What should one shop for if one is interested in very powerful processing power computers with very low GPU power, and a very small/no hard drive? Are there ways to build a computer without HD and with minimal GPU (which would just handle Gentoo), just with powerful CPUs (and RAM if needed)?
I'm not some retarded teenager or a newfag - I'm a first year math graduate interested in applying artificial intelligence techniques for proving theorems as well as constructing new mathematical definitions, which would then be selected by some kind of an evolutionary algorithm with at least minimal human input.

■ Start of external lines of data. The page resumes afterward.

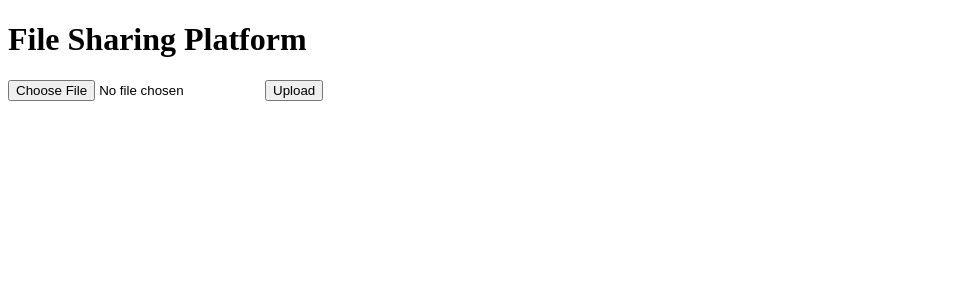
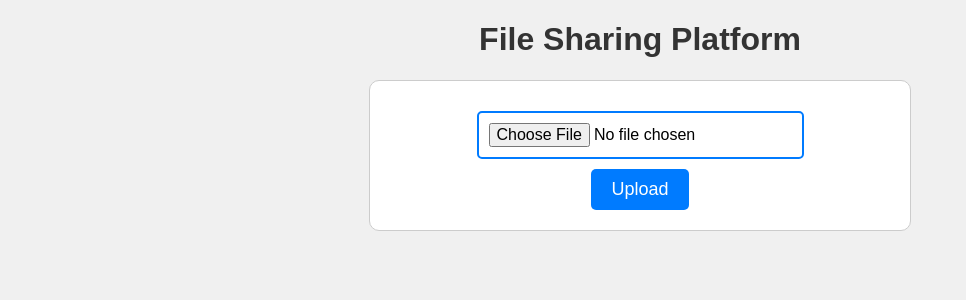
Before and after one commit to abhint1/File-Sharing-Platform, a Flask app: page / in a window 1280 px wide. Shown: the top 300 px of the page, without its empty margins (0-966 px from the left). Run offline with Flask 3, Linux system fonts and the light colour scheme.

Commit message:
updated css

```diff
--- a/Templates/index.html
+++ b/Templates/index.html
@@ -1,4 +1,109 @@
 <!DOCTYPE html>
+<html>
+<head>
+    <title>File Sharing Platform</title>
+    <style>
+        body {
+            font-family: Arial, sans-serif;
+            text-align: center;
+            background-color: #f0f0f0;
+        }
+
+        h1 {
+            color: #333;
+        }
+
+        .upload-container {
+
+            background-color: #fff;
+            padding: 20px;
+            border: 1px solid #ccc;
+            border-radius: 10px;
+            max-width: 500px;
+            margin: auto;
+
+        }
+
+        .upload-form {
+            display: flex;
+            flex-direction: column;
+            align-items: center;
+        }
+
+        input[type="file"] {
+            border: 2px solid #007BFF;
+            border-radius: 5px;
+            padding: 10px;
+            font-size: 16px;
+            margin: 10px 0;
+        }
+
+        input[type="submit"] {
+            background-color: #007BFF;
+            color: #fff;
+            border: none;
+            border-radius: 5px;
+            padding: 10px 20px;
+            font-size: 18px;
+            cursor: pointer;
+        }
+
+        input[type="submit"]:hover {
+            background-color: #0056b3;
+        }
+
+        p {
+            font-size: 18px;
+        }
+
+        a {
+            text-decoration: none;
+            color: #007BFF;
+        }
+    </style>
+</head>
+<body>
+    <h1>File Sharing Platform</h1>
+
+    <div class="upload-container">
+        <form class="upload-form" action="/upload" method="POST" enctype="multipart/form-data">
+            <input type="file" name="file" accept=".jpg, .jpeg, .png, .gif, .pdf, .docx">
+            <input type="submit" value="Upload">
+        </form>
+
+        {% if shareable_link_download and shareable_link_view %}
+        <p>Shareable Links:<br> <a href="{{ shareable_link_download }}">Download : {{ shareable_link_download }}</a> <br> <a href="{{ shareable_link_view }}" target="_blank">View : {{ shareable_link_view }}</a></p>
+        {% endif %}
+    </div>
+</body>
+</html>
+
+
+
+
+
+
+
+
+
+
+
+
+
+
+
+
+
+
+
+
+
+
+
+
+
+
+<!-- <!DOCTYPE html>
 <html>
 <head>
     <title>File Sharing Platform</title>
@@ -7,8 +112,12 @@
     <h1>File Sharing Platform</h1>
 
     <form action="/upload" method="POST" enctype="multipart/form-data">
-        <input type="file" name="file" accept=".jpg, .jpeg, .png, .gif, .pdf">
+        <input type="file" name="file" accept=".jpg, .jpeg, .png, .gif, .pdf, .docx">
         <input type="submit" value="Upload">
     </form>
+
+    {% if shareable_link_download and shareable_link_view %}
+    <p>Shareable Links:<br> <a href="{{ shareable_link_download }}">Download : {{ shareable_link_download }}</a> <br> <a href="{{ shareable_link_view }}" target="_blank">View : {{ shareable_link_view }}</a></p>
+    {% endif %}
 </body>
-</html>
+</html> -->
--- a/app.py
+++ b/app.py
@@ -10,7 +10,7 @@ shareable_links = {}
 
 @app.route('/')
 def home():
-    return render_template('index.html')
+    return render_template('index.html', shareable_link_download=None, shareable_link_view=None)
 
 @app.route('/upload', methods=['POST'])
 def upload_file():
@@ -30,11 +30,16 @@ def upload_file():
         # Save the file to the 'uploads' folder
         file.save(file_path)
 
-        # Generate a shareable link
-        link = secrets.token_urlsafe(16)
-        shareable_links[link] = file_path
+        # Generate a shareable link for download
+        link_download = secrets.token_urlsafe(16)
+        shareable_links[link_download] = file_path
 
-        return f"File uploaded! Share this link: {request.host_url}download/{link}"
+        # Generate a shareable link for viewing in a new tab
+        link_view = secrets.token_urlsafe(16)
+        shareable_links[link_view] = file_path
+
+        return render_template('index.html', shareable_link_download=request.host_url + 'download/' + link_download, shareable_link_view=request.host_url + 'download/' + link_view)
+
 
 @app.route('/download/<link>')
 def download_file(link):
```
Also changed, not shown: Do's.txt (+4 -4 lines), pp2/index2.html (added, +95 -0 lines), pp2/script.js (added, +56 -0 lines), pp2/style.css (added), uploads/3227c5b140df65adb9d8d88327e3202cWhatsApp Image 2023-10-26 at 20.39.32_cc22fb0e.jpg (added), uploads/419b481dcd9bd0fec91d4f77aa056013WhatsApp Image 2023-10-26 at 20.39.32_cc22fb0e.jpg (added), uploads/608c31c01ed1e9217838a66c3a0684b4WhatsApp Image 2023-10-26 at 20.39.32_cc22fb0e.jpg (added), uploads/d247fe678b822720cde0996ad7418043WhatsApp Image 2023-10-26 at 20.39.32_cc22fb0e.jpg (added), uploads/df4f856601a76564bad5c5731d41dffdWhatsApp Image 2023-10-26 at 20.39.32_cc22fb0e.jpg (added), uploads/e209e43fb6c9de13b742efc8aaa1ce13419b481dcd9bd0fec91d4f77aa056013WhatsApp Image 2023-10-26 at 20.39.32_cc22fb0e.jpg (added), 8 other files.
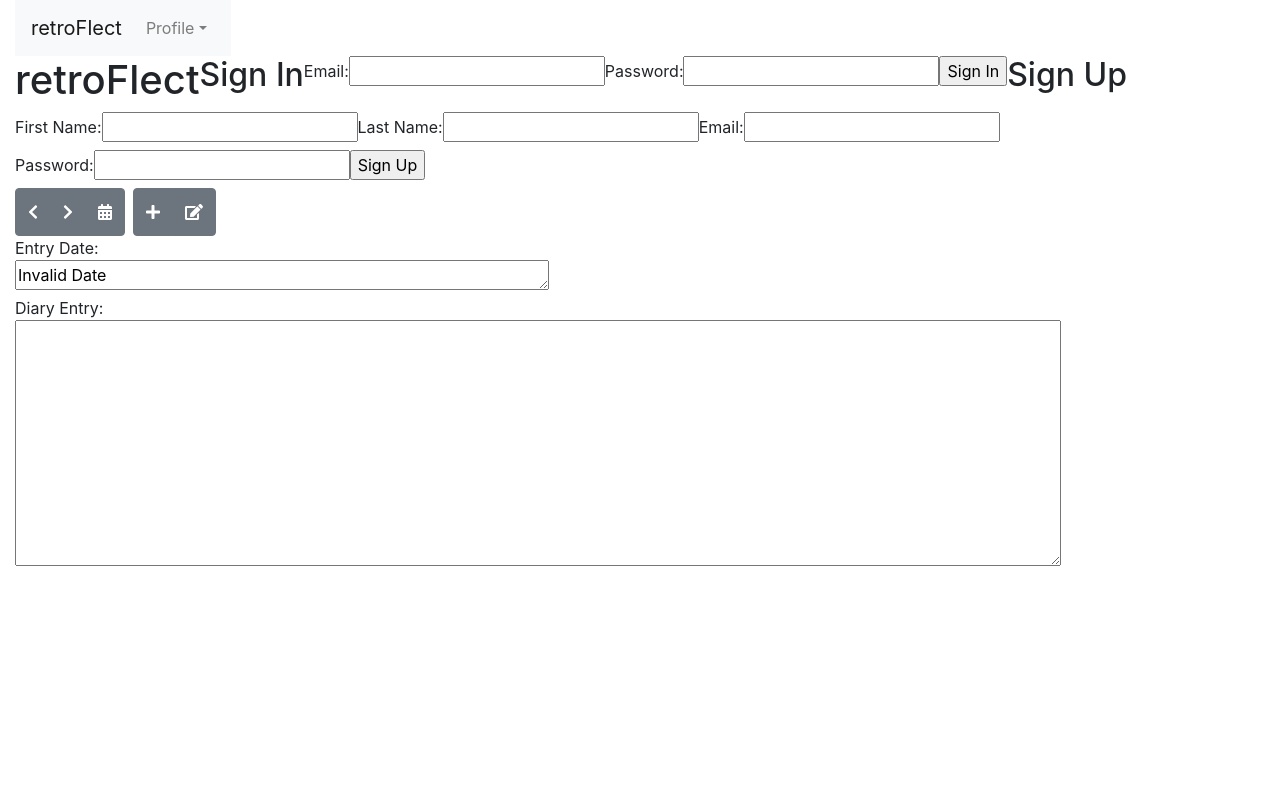
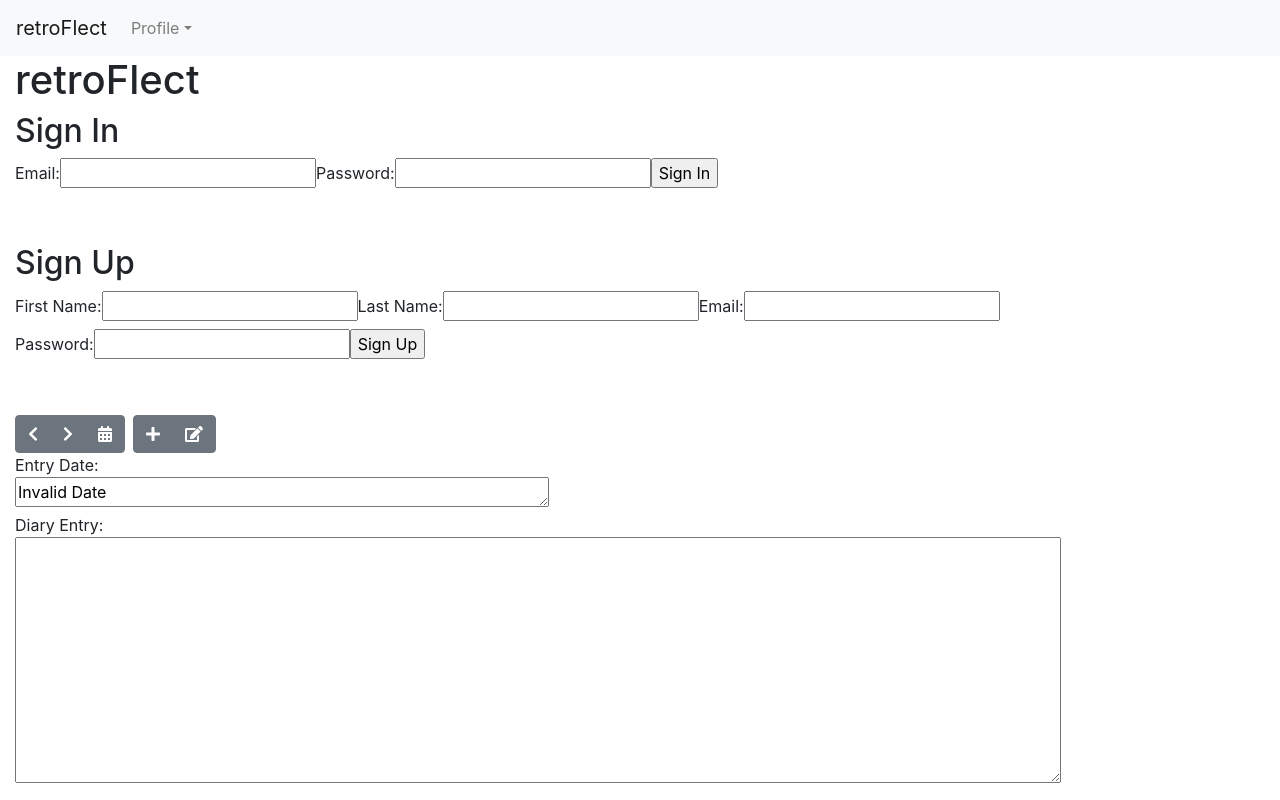
Before and after one commit to retroFlecters/retroflect-cra, a React (Create React App) app: page / in a window 1280 px wide. Built offline with nearby package versions, Linux system fonts and the light colour scheme; no server answers.

Commit message:
Amended alignment issue

```diff
--- a/src/App.js
+++ b/src/App.js
@@ -34,13 +34,12 @@ function App() {
 
 
   return (
-    <div className="container-fluid">
+    <div>
+      <NavBar handleSignOut={handleSignOutRequest} user={user}></NavBar>
+      <div class="col-12">
+        <h1>retroFlect</h1>
+      </div>
       <div className="col-12">
-        <div className="row">
-          <NavBar handleSignOut={handleSignOutRequest} user={user}></NavBar>
-        </div>
-        <div className="row">
-          <h1>retroFlect</h1>
         <SignInForm handleRequest={handleSignInRequest} />
         <br></br>
         <br></br>
@@ -51,7 +50,6 @@ function App() {
         <EntryView entries={entries}></EntryView>
       </div>
     </div>
-    </div>
   );
 }
 
```
Lines whose indentation alone changed are shown as unchanged.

I tried using Python's artificial neural network library for this, but it takes a very long while to prove even most basic and obvious theorems which take few steps to prove (I have a 2-core ~2400 mhz (?) CPU and 4GB of RAM). I figure I could prove complex theorems with a very large neural network and more computational power.
How many flops can I expect to get with a budget of $1000, assuming I already have a screen, mouse, keyboard, etc.?